STORY: Bob O'Donnell, president of Technalysis Research, said the announcements - while incremental - met the demands of Apple's customers.
"I thought it was great. I mean, I think what we saw Apple doing is doing the real meat and potatoes upgrades that people are looking for, refinements to iOS, refinements to Mac OS, refinements to the iPad OS, things that people have been asking for, little things that, you know, grabbed a lot of attention like, oh, fixing a text message that was wrong, you know, in iOS and being able to take a message back, that's also a big deal," he said.
The M2 chip will also power the 13-inch MacBook Pro, which will start at $1,299 and be available next month. Prices are $100 lower for education customers as Apple targets the back-to-school market.
The company introduced some features - like the ability to move from video on your iPhone to your iMac or the ability of the camera system to adapt while you're in screen - that are already present in products by companies like Microsoft and Meta.
O'Donnell said this happens in this industry but what makes Apple different is that it seeks to make small advancements on those products.

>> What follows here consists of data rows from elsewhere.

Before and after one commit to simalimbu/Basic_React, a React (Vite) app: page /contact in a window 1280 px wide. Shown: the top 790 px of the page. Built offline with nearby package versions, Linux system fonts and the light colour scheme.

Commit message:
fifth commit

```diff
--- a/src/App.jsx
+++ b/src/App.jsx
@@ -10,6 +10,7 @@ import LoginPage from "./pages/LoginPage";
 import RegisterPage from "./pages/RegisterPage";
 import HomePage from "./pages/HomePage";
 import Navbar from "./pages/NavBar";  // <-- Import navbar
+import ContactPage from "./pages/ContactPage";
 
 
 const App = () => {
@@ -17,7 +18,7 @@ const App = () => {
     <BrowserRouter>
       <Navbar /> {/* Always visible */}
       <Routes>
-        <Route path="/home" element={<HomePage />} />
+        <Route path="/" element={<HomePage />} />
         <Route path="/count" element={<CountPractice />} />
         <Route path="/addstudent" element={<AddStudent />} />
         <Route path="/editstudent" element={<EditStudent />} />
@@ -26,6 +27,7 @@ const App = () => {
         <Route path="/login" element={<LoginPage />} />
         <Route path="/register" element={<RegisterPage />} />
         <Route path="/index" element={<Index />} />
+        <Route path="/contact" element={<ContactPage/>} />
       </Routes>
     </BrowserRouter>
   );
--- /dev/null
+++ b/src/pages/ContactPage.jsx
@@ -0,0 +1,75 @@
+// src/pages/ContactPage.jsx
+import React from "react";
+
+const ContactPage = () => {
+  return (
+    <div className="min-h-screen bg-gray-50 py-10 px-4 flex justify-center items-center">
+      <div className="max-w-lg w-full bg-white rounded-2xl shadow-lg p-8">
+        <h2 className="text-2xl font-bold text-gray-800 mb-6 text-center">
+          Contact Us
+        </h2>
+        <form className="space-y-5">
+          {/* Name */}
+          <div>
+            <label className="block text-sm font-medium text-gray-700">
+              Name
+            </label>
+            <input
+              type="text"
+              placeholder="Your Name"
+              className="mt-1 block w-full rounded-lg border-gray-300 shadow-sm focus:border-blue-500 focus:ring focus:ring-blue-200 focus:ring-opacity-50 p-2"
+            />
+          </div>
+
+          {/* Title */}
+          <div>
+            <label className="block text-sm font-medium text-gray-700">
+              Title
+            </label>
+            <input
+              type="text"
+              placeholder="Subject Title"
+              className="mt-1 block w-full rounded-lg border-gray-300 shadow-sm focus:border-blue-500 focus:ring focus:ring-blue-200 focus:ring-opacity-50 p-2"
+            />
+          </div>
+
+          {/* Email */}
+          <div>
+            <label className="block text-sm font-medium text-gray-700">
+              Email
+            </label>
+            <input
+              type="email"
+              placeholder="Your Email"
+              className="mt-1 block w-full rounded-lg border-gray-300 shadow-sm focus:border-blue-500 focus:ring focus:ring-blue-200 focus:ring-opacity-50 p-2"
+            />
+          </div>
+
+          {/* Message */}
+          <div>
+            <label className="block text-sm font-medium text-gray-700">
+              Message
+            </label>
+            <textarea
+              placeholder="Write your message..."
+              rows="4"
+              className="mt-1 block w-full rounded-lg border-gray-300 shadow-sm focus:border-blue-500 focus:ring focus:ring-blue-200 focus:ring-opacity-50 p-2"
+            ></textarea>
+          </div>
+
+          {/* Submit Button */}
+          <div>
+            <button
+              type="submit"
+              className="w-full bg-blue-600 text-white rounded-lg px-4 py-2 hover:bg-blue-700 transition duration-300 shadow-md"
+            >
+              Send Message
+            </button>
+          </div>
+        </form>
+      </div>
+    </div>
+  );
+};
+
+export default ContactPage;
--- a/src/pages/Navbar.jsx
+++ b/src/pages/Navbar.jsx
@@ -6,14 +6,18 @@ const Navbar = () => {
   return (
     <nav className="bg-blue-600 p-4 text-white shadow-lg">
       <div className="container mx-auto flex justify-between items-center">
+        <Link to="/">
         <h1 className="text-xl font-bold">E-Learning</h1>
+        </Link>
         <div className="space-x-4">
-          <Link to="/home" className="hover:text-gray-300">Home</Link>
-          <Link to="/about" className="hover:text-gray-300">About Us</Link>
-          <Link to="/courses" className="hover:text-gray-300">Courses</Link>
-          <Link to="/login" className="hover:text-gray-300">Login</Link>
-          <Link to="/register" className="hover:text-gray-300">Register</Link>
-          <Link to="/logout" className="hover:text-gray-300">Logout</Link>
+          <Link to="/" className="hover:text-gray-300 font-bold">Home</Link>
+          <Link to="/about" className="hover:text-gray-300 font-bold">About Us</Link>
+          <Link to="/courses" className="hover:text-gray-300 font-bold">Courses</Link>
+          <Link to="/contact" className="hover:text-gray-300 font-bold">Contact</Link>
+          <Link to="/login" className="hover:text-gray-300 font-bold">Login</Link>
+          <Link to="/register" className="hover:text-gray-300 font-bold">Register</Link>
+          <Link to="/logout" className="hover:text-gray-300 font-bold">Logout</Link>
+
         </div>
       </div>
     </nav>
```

"Look, it's a very competitive marketplace. And some of the things that Apple did, I think you could argue, were done by other people before Apple. But that's not the first time that's happened. And what Apple's good at doing is they'll take something that is clearly a good idea that people like and they'll refine it and they'll make it seem a little bit easier than the way the other folks do it. So some of the image recognition things, you know, being able to take that and then put it into the message, that was a cool little addition,” he said.